— Dataset extract —
"""
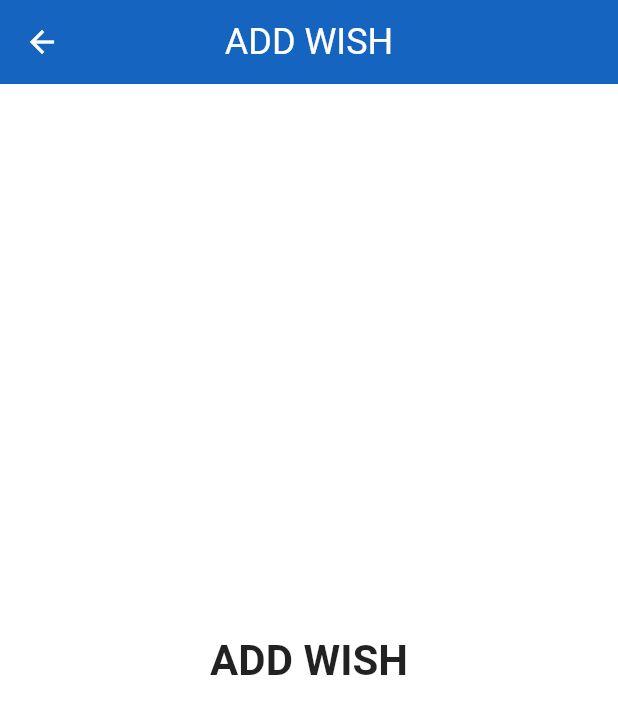
After one commit to artashesGiv/wishlist_app, a Flutter app: the AddWishScreen screen opened by its route, on a phone screen of 412 x 824 dp. The commit adds this screen. Shown: the top 714 px of the screen. Run offline on Flutter 3.47's test engine with Material 3 defaults, Android fonts, the light colour scheme and no system bars; our stand-ins replace auto_route.

Commit message:
add wish page, small fix

```diff
--- a/lib/app/router.dart
+++ b/lib/app/router.dart
@@ -13,5 +13,10 @@ class AppRouter extends RootStackRouter {
           AutoRoute(page: ProfileRoute.page),
         ]),
         AutoRoute(page: SettingsRoute.page),
+        CustomRoute(
+          page: AddWishRoute.page,
+          fullscreenDialog: true,
+          transitionsBuilder: TransitionsBuilders.slideBottom,
+        ),
       ];
 }
--- /dev/null
+++ b/lib/screens/add_wish.dart
@@ -0,0 +1,35 @@
+import 'package:auto_route/auto_route.dart';
+import 'package:flutter/material.dart';
+
+@RoutePage()
+class AddWishScreen extends StatefulWidget {
+  const AddWishScreen({super.key});
+
+  @override
+  State<AddWishScreen> createState() => _AddWishScreenState();
+}
+
+class _AddWishScreenState extends State<AddWishScreen> {
+  @override
+  Widget build(BuildContext context) {
+    return Scaffold(
+      appBar: AppBar(
+        title: const Text('ADD WISH'),
+        centerTitle: true,
+        leading: IconButton(
+          icon: const Icon(Icons.arrow_back),
+          onPressed: () {
+            AutoRouter.of(context).back();
+          },
+        ),
+      ),
+      body: Center(
+        child: Text(
+          style: Theme.of(context).textTheme.headlineMedium,
+          textAlign: TextAlign.center,
+          'ADD WISH',
+        ),
+      ),
+    );
+  }
+}
--- a/lib/widgets/add_wish_bottom_button.dart
+++ b/lib/widgets/add_wish_bottom_button.dart
@@ -1,7 +1,9 @@
 import 'package:flutter/material.dart';
 
 class AddWishBottomButton extends StatelessWidget {
-  const AddWishBottomButton({super.key});
+  final VoidCallback onPressed;
+
+  const AddWishBottomButton({super.key, required this.onPressed});
 
   @override
   Widget build(BuildContext context) {
@@ -9,7 +11,7 @@ class AddWishBottomButton extends StatelessWidget {
       width: 70,
       height: 70,
       child: FloatingActionButton(
-        onPressed: () {},
+        onPressed: onPressed,
         tooltip: 'Increment',
         shape: RoundedRectangleBorder(
           borderRadius: BorderRadius.circular(50.0),
```
Also changed, not shown: lib/screens/home.dart (+7 -3 lines), lib/app/router.gr.dart.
"""
— Exercise brief —
Leave out every picture and copy the rest of the records exactly.

— Output of the task —
After one commit to artashesGiv/wishlist_app, a Flutter app: the AddWishScreen screen opened by its route, on a phone screen of 412 x 824 dp. The commit adds this screen. Shown: the top 714 px of the screen. Run offline on Flutter 3.47's test engine with Material 3 defaults, Android fonts, the light colour scheme and no system bars; our stand-ins replace auto_route.

Commit message:
add wish page, small fix

```diff
--- a/lib/app/router.dart
+++ b/lib/app/router.dart
@@ -13,5 +13,10 @@ class AppRouter extends RootStackRouter {
           AutoRoute(page: ProfileRoute.page),
         ]),
         AutoRoute(page: SettingsRoute.page),
+        CustomRoute(
+          page: AddWishRoute.page,
+          fullscreenDialog: true,
+          transitionsBuilder: TransitionsBuilders.slideBottom,
+        ),
       ];
 }
--- /dev/null
+++ b/lib/screens/add_wish.dart
@@ -0,0 +1,35 @@
+import 'package:auto_route/auto_route.dart';
+import 'package:flutter/material.dart';
+
+@RoutePage()
+class AddWishScreen extends StatefulWidget {
+  const AddWishScreen({super.key});
+
+  @override
+  State<AddWishScreen> createState() => _AddWishScreenState();
+}
+
+class _AddWishScreenState extends State<AddWishScreen> {
+  @override
+  Widget build(BuildContext context) {
+    return Scaffold(
+      appBar: AppBar(
+        title: const Text('ADD WISH'),
+        centerTitle: true,
+        leading: IconButton(
+          icon: const Icon(Icons.arrow_back),
+          onPressed: () {
+            AutoRouter.of(context).back();
+          },
+        ),
+      ),
+      body: Center(
+        child: Text(
+          style: Theme.of(context).textTheme.headlineMedium,
+          textAlign: TextAlign.center,
+          'ADD WISH',
+        ),
+      ),
+    );
+  }
+}
--- a/lib/widgets/add_wish_bottom_button.dart
+++ b/lib/widgets/add_wish_bottom_button.dart
@@ -1,7 +1,9 @@
 import 'package:flutter/material.dart';
 
 class AddWishBottomButton extends StatelessWidget {
-  const AddWishBottomButton({super.key});
+  final VoidCallback onPressed;
+
+  const AddWishBottomButton({super.key, required this.onPressed});
 
   @override
   Widget build(BuildContext context) {
@@ -9,7 +11,7 @@ class AddWishBottomButton extends StatelessWidget {
       width: 70,
       height: 70,
       child: FloatingActionButton(
-        onPressed: () {},
+        onPressed: onPressed,
         tooltip: 'Increment',
         shape: RoundedRectangleBorder(
           borderRadius: BorderRadius.circular(50.0),
```
Also changed, not shown: lib/screens/home.dart (+7 -3 lines), lib/app/router.gr.dart.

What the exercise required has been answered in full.